▶

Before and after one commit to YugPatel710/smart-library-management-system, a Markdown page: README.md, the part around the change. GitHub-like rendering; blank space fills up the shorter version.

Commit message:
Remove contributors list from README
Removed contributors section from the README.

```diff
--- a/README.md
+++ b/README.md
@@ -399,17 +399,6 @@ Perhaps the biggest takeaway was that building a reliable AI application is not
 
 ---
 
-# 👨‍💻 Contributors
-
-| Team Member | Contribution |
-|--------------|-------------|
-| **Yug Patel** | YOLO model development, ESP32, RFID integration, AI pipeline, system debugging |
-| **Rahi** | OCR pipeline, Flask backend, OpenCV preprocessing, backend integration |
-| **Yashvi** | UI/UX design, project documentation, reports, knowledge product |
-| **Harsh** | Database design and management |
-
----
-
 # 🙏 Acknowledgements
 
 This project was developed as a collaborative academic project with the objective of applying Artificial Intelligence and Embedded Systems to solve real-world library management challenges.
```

◀
▶

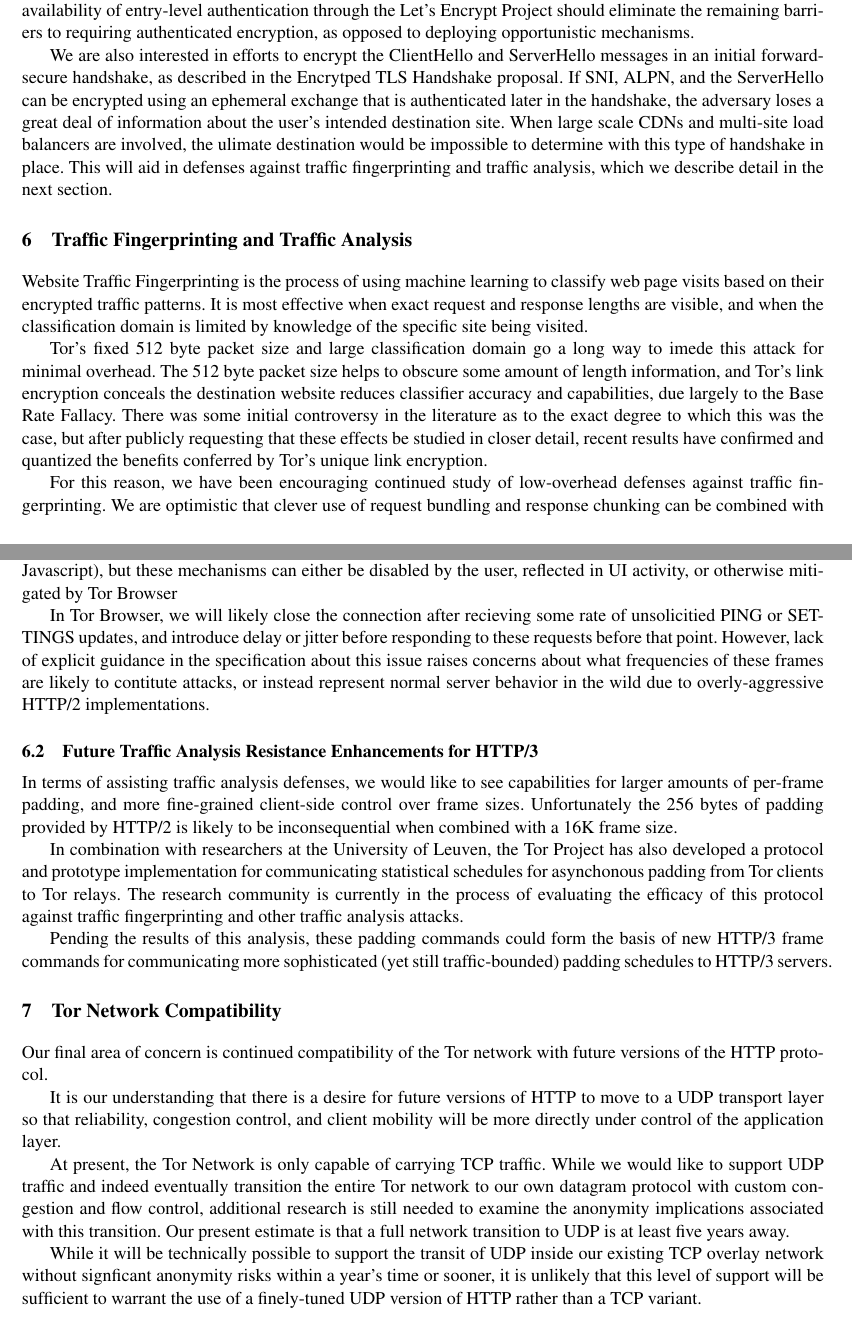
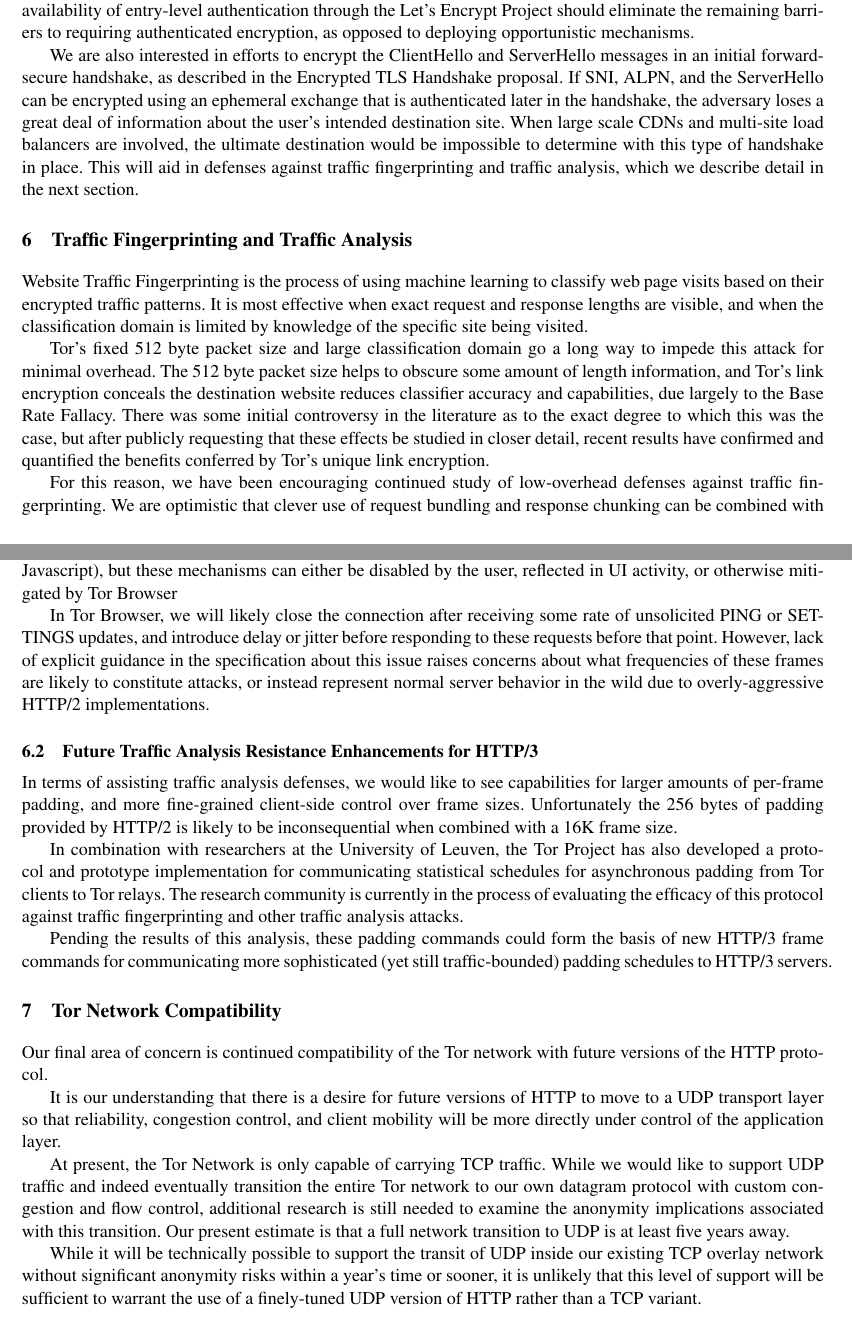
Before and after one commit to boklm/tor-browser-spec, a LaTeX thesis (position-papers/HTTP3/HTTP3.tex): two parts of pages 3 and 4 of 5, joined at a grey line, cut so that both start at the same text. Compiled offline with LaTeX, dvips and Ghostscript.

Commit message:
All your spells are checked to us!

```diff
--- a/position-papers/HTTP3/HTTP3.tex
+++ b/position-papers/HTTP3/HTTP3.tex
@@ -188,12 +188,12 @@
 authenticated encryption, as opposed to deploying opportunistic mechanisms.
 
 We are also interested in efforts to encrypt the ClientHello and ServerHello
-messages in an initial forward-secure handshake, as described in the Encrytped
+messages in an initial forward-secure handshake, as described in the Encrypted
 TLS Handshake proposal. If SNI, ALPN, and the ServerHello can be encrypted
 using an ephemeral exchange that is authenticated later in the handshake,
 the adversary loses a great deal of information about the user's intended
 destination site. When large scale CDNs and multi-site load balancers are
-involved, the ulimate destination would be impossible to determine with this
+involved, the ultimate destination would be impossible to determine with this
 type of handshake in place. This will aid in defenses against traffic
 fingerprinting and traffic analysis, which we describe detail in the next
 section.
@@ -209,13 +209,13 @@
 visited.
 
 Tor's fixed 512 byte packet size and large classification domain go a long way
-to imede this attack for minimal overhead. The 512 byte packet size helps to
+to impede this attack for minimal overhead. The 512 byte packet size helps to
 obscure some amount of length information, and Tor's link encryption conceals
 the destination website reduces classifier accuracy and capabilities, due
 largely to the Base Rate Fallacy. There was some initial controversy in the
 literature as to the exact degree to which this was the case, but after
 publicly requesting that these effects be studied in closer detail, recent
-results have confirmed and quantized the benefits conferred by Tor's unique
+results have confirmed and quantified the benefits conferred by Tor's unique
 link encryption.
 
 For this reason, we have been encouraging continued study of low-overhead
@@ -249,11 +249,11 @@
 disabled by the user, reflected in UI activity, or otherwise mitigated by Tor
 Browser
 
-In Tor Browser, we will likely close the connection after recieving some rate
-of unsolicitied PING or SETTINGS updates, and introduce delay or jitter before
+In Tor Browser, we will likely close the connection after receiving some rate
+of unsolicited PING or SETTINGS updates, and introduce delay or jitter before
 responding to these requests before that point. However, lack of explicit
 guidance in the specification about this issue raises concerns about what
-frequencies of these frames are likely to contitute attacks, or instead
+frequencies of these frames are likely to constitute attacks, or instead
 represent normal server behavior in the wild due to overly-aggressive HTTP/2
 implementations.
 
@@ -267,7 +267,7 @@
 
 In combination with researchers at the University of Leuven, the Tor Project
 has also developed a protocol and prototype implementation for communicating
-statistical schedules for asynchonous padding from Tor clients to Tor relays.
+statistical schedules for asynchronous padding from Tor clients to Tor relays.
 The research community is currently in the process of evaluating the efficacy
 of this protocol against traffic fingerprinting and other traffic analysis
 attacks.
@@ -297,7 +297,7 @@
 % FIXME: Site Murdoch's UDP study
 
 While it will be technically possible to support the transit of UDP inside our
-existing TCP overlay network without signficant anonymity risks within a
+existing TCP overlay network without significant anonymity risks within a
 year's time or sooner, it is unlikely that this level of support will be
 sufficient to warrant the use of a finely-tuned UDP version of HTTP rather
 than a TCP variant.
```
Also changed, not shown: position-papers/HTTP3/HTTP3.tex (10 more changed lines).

◀

WHAT TO PRODUCE: Anywhere the listing shows the word "conferred", copy the full line.

SOLVED PROBLEM:
-results have confirmed and quantized the benefits conferred by Tor's unique
+results have confirmed and quantified the benefits conferred by Tor's unique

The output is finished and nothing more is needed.